-- Your instructions --
The lines you return should be those containing the string "height", taken from the data below.

Items listed in a dataset:
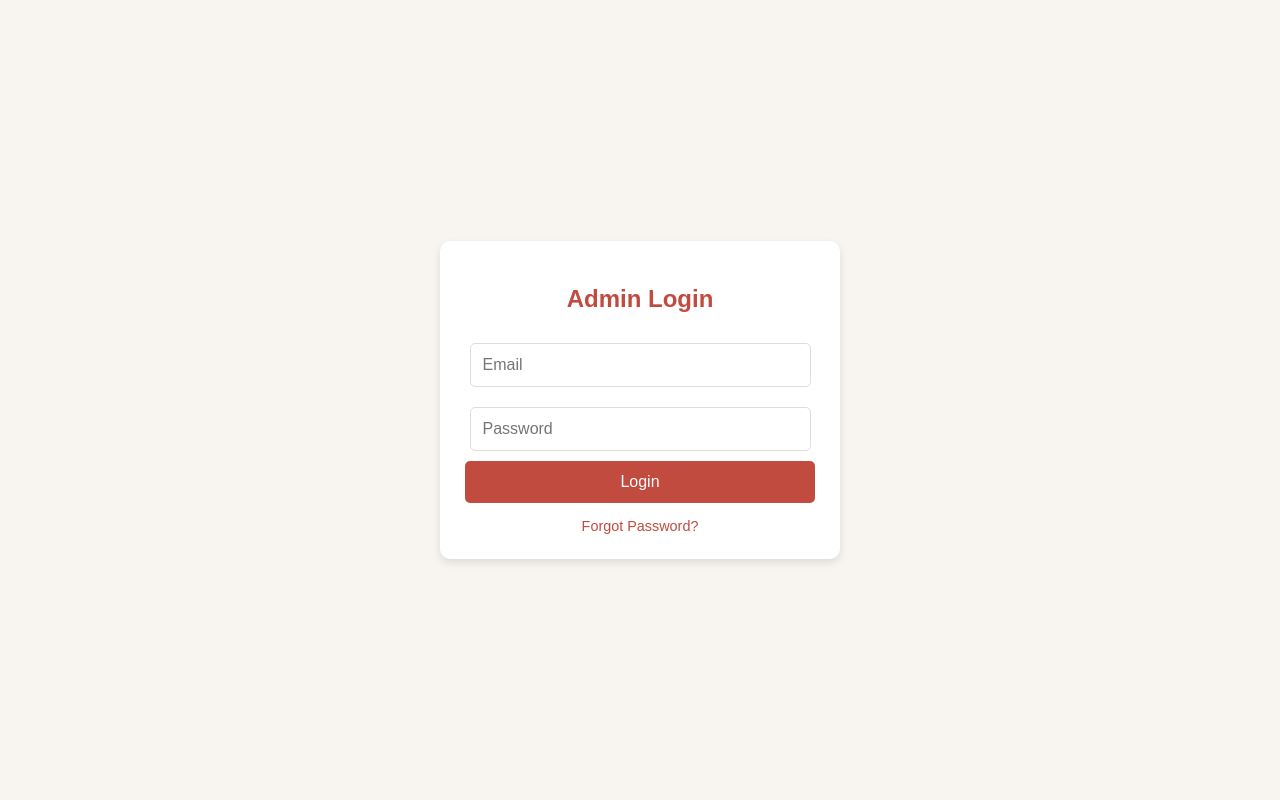
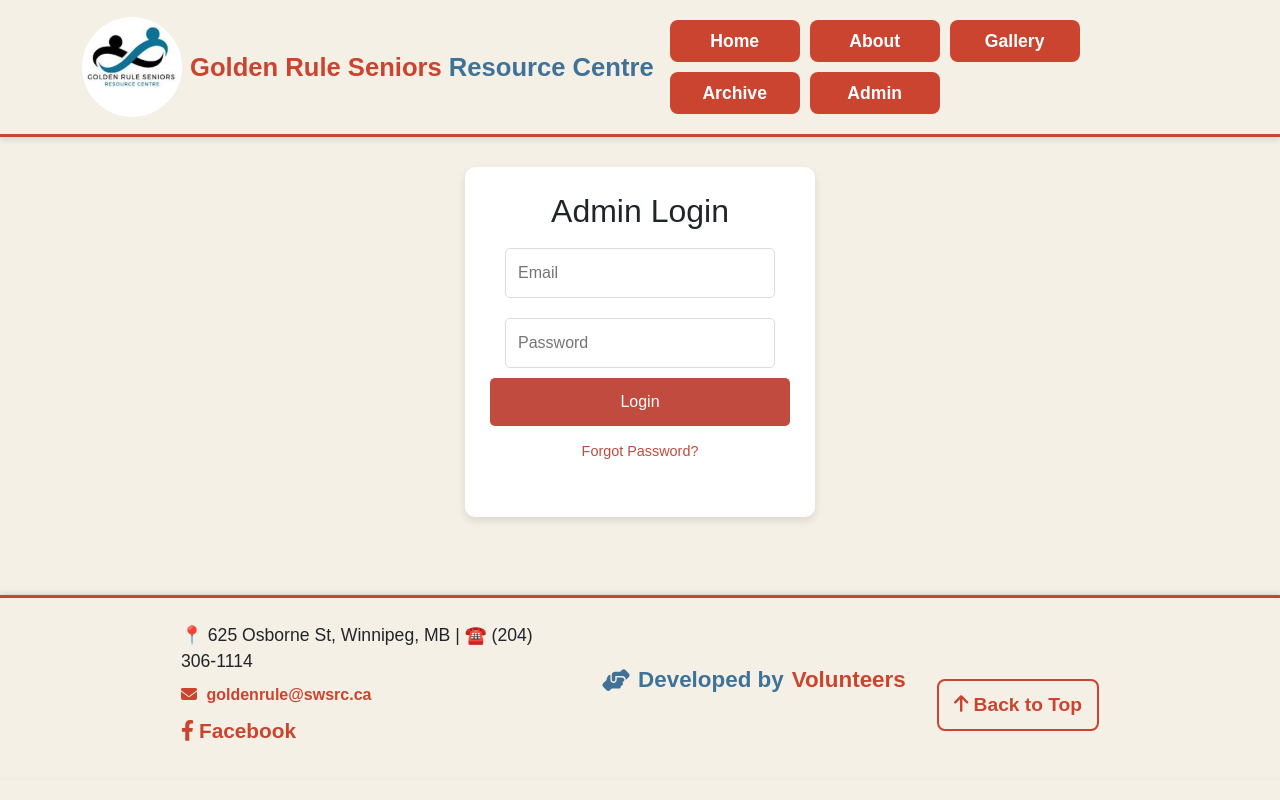
Before and after one commit to bgiranzumrut/golden_rule_calendar_project, a PHP site: page /golden_rule_calendar_project/public/login.php in a window 1280 px wide. Run offline with PHP 8.4, Linux system fonts and the light colour scheme.

Commit message:
Fixed the home page directory from brand image

```diff
--- a/public/header.php
+++ b/public/header.php
@@ -1,6 +1,6 @@
 <nav class="navbar navbar-expand-lg navbar-light custom-navbar">
     <div class="container">
-        <a class="navbar-brand d-flex" href="./index.php">
+        <a class="navbar-brand d-flex" href="/golden_rule_calendar_project/index.php">
             <img src="/golden_rule_calendar_project/uploads/logo.png" alt="Golden Rule Calendar Logo" class="navbar-logo me-2">
             <span class="brand-title">
                 <span class="highlight">Golden Rule Seniors</span> Resource Centre
@@ -15,112 +15,106 @@
 <li class="nav-item"><a class="nav-link" href="/golden_rule_calendar_project/public/about.php">About</a></li>
 <li class="nav-item"><a class="nav-link" href="/golden_rule_calendar_project/public/gallery.php">Gallery</a></li>
 <li class="nav-item">
-    <a class="nav-link" href="/golden_rule_calendar_project/public/archive.php">Event Archive</a>
+    <a class="nav-link" href="/golden_rule_calendar_project/public/archive.php">Archive</a>
 </li>
-<li class="nav-item"><a class="nav-link btn btn-danger text-white px-3" href="/golden_rule_calendar_project//public/login.php">Admin Login</a></li>
+<li class="nav-item"><a class="nav-link btn btn-danger text-white px-3" href="/golden_rule_calendar_project/public/login.php">Admin</a></li>
 
             </ul>
         </div>
     </div>
 </nav>
 
-<style>
-/* ABOUT PAGE STYLES */
-.about-container {
-    max-width: 1000px;
-    margin: auto;
-    padding: 20px;
+ <style>
+.custom-navbar {
+  background-color: var(--primary-cream);
+  border-bottom: 3px solid var(--primary-red);
+  box-shadow: 0 3px 6px rgba(0, 0, 0, 0.1);
+  padding: 12px 0;
 }
 
-/* Info Section */
-.info {
-    text-align: center;
-    background-color: var(--primary-cream);
-    padding: 20px;
-    border-radius: 8px;
-    box-shadow: 0 2px 4px rgba(0, 0, 0, 0.1);
+.navbar-brand {
+  display: flex;
+  align-items: center;
 }
 
-.info-text p {
-    font-size: 1.2rem;
-    line-height: 1.5;
-    color: var(--text-dark);
+.brand-title {
+  font-size: 1.6rem;
+  font-weight: 700;
+  color: var(--primary-blue);
 }
 
-/* Contact Section */
-.contact {
-    text-align: center;
-    margin-top: 20px;
+.highlight {
+  color: var(--primary-red);
+  font-weight: 00; /* Make it even bolder */
 }
 
-.contact h2 {
-    color: var(--primary-blue);
-    font-size: 1.5rem;
+.navbar-logo {
+  width: 100px; /* Adjust for smaller screens */
+  height: 100px;
+  border-radius: 50%;
 }
 
-.contact p {
-    font-size: 1rem;
-    margin: 5px 0;
+.navbar-nav {
+  display: flex;
+  align-items: center;
+  gap: 15px;
 }
 
-.contact a {
-    color: var(--primary-red);
-    font-weight: bold;
-    text-decoration: none;
+.navbar-nav .nav-link:hover,
+.navbar-nav .nav-link:focus {
+  background-color: var(--hover-blue);
+  box-shadow: 0 2px 4px rgba(0, 0, 0, 0.15);
+  transform: scale(1.05);
+  color: var(--white);
 }
 
-.contact a:hover {
-    text-decoration: underline;
-    color: var(--primary-blue);
+/* Admin Login Link Styling */
+
+.navbar-nav .nav-link {
+  background-color: var(--primary-red);
+  color: var(--white);
+  font-size: 1.1rem;
+  font-weight: bold;
+  padding: 8px 16px;
+  border-radius: 8px;
+  transition: background 0.3s ease, box-shadow 0.2s ease;
 }
 
-/* Location Map */
-section div img {
-    max-width: 100%;
-    height: auto;
-    border-radius: 5px;
-    box-shadow: 0 2px 4px rgba(0, 0, 0, 0.1);
+.nav-link {
+  font-size: 1.1rem;
+  font-weight: bold;
+  padding: 15px 15px;
+  transition: all 0.3s ease-in-out;
+  width: 130px;
 }
 
-/* Team Section */
-.team {
-    margin-top: 20px;
-    background-color: var(--bg-light);
-    padding: 15px;
-    border-radius: 8px;
+.navbar-nav .nav-link.active {
+  background-color: var(--primary-blue);
+}
+.navbar-nav .nav-link:hover {
+  background-color: var(--hover-blue);
+  transform: scale(1.05);
+  background-color: var(--hover-blue);
+}
+.navbar-nav {
+  display: flex;
+  align-items: center;
+  gap: 10px;
+  flex-wrap: wrap; /* Ensures items wrap properly on small screens */
 }
 
-.team h2 {
-    text-align: center;
-    color: var(--primary-blue);
+.navbar-nav a {
+  text-align: center;
 }
 
-.team ul {
-    list-style: none;
-    padding: 0;
+.navbar-toggler:focus {
+  outline: none;
+  box-shadow: none;
 }
 
-.team li {
-    background: var(--white);
-    padding: 10px;
-    margin: 10px 0;
-    border-left: 5px solid var(--primary-red);
-    border-radius: 5px;
-    box-shadow: 0 2px 4px rgba(0, 0, 0, 0.1);
+.navbar-toggler {
+  border: none;
+  font-size: 1.5rem;
 }
 
-/* Responsive Design */
-@media (max-width: 768px) {
-    .info-text p {
-        font-size: 1rem;
-    }
-
-    .contact h2 {
-        font-size: 1.3rem;
-    }
-
-    .team h2 {
-        font-size: 1.3rem;
-    }
-}
 </style>
--- a/public/login.php
+++ b/public/login.php
@@ -1,6 +1,8 @@
 <?php
+
 session_start();
 include_once '../config/db_connection.php';
+include("header.php");
 
 if ($_SERVER['REQUEST_METHOD'] === 'POST') {
     $email = $_POST['email'];
@@ -37,18 +39,22 @@ if ($_SERVER['REQUEST_METHOD'] === 'POST') {
     <meta charset="UTF-8">
     <meta name="viewport" content="width=device-width, initial-scale=1.0">
     <title>Admin Login</title>
+    <link rel="stylesheet" href="../styles/styles.css">
     <style>
         body {
     font-family: Arial, sans-serif;
     margin: 0;
     padding: 0;
+
+    background-color: #f8f5f0; /* Match your website’s background */
+}
+
+.container {
+    text-align: center;
     display: flex;
     justify-content: center;
     align-items: center;
-    height: 100vh;
-    background-color: #f8f5f0; /* Match your website’s background */
 }
-
 form {
     background: white;
     padding: 25px;
@@ -56,6 +62,8 @@ form {
     box-shadow: 0 4px 8px rgba(0, 0, 0, 0.1);
     width: 350px; /* Adjust width */
     text-align: center; /* Center everything */
+    height: 350px; /* Adjust height */
+    margin: 30px;
 }
 
 h2 {
@@ -108,9 +116,18 @@ form button:hover {
     text-decoration: underline;
 }
 
+.nav-link {
+  font-size: 1.1rem;
+  font-weight: bold;
+  padding: 15px 15px;
+  transition: all 0.3s ease-in-out;
+  width: 130px;
+}
+
     </style>
 </head>
 <body>
+<div class="container">
     <form method="POST" action="">
         <h2>Admin Login</h2>
         <input type="email" name="email" placeholder="Email" required>
@@ -119,7 +136,9 @@ form button:hover {
         <?php if (isset($error)) { echo "<p class='error'>$error</p>"; } ?>
         <a href="../views/password_recovery.php" class="forgot-password">Forgot Password?</a>
     </form>
+</div>
 
 
 </body>
 </html>
+<?php include("footer.php");
--- a/styles/styles.css
+++ b/styles/styles.css
@@ -32,21 +32,12 @@ body {
 .navbar-brand {
   display: flex;
   align-items: center;
-  gap: 16px;
-  flex-wrap: wrap; /* Ensures text doesn't overlap */
-}
-#current-month {
-  font-size: 2rem; /* Increase size */
-  font-weight: 700; /* Extra bold */
-  color: var(--primary-red);
-  text-transform: uppercase; /* Make it stand out */
 }
 
 .brand-title {
-  font-size: 1.5rem;
+  font-size: 1.6rem;
   font-weight: 700;
   color: var(--primary-blue);
-  white-space: nowrap; /* Prevents text from wrapping unexpectedly */
 }
 
 .highlight {
@@ -60,9 +51,10 @@ body {
   border-radius: 50%;
 }
 
-.navbar-nav .nav-item {
-  margin-right: 10px;
-  margin-bottom: 5px; /* Reduce excessive spacing */
+.navbar-nav {
+  display: flex;
+  align-items: center;
+  gap: 15px;
 }
 
 .navbar-nav .nav-link:hover,
@@ -86,7 +78,11 @@ body {
 }
 
 .nav-link {
-  width: 150px;
+  font-size: 1.1rem;
+  font-weight: bold;
+  padding: 15px 15px;
+  transition: all 0.3s ease-in-out;
+  width: 130px;
 }
 
 .navbar-nav .nav-link.active {
@@ -116,6 +112,13 @@ body {
 .navbar-toggler {
   border: none;
   font-size: 1.5rem;
+}
+
+#current-month {
+  font-size: 2rem; /* Increase size */
+  font-weight: 700; /* Extra bold */
+  color: var(--primary-red);
+  text-transform: uppercase; /* Make it stand out */
 }
 
 /* Responsive Navbar for Small Screens */
```
Lines whose indentation alone changed are shown as unchanged.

-- Solved exercise --
-    line-height: 1.5;
+  height: 100px;
-    height: auto;
-    height: 100vh;
+    height: 350px; /* Adjust height */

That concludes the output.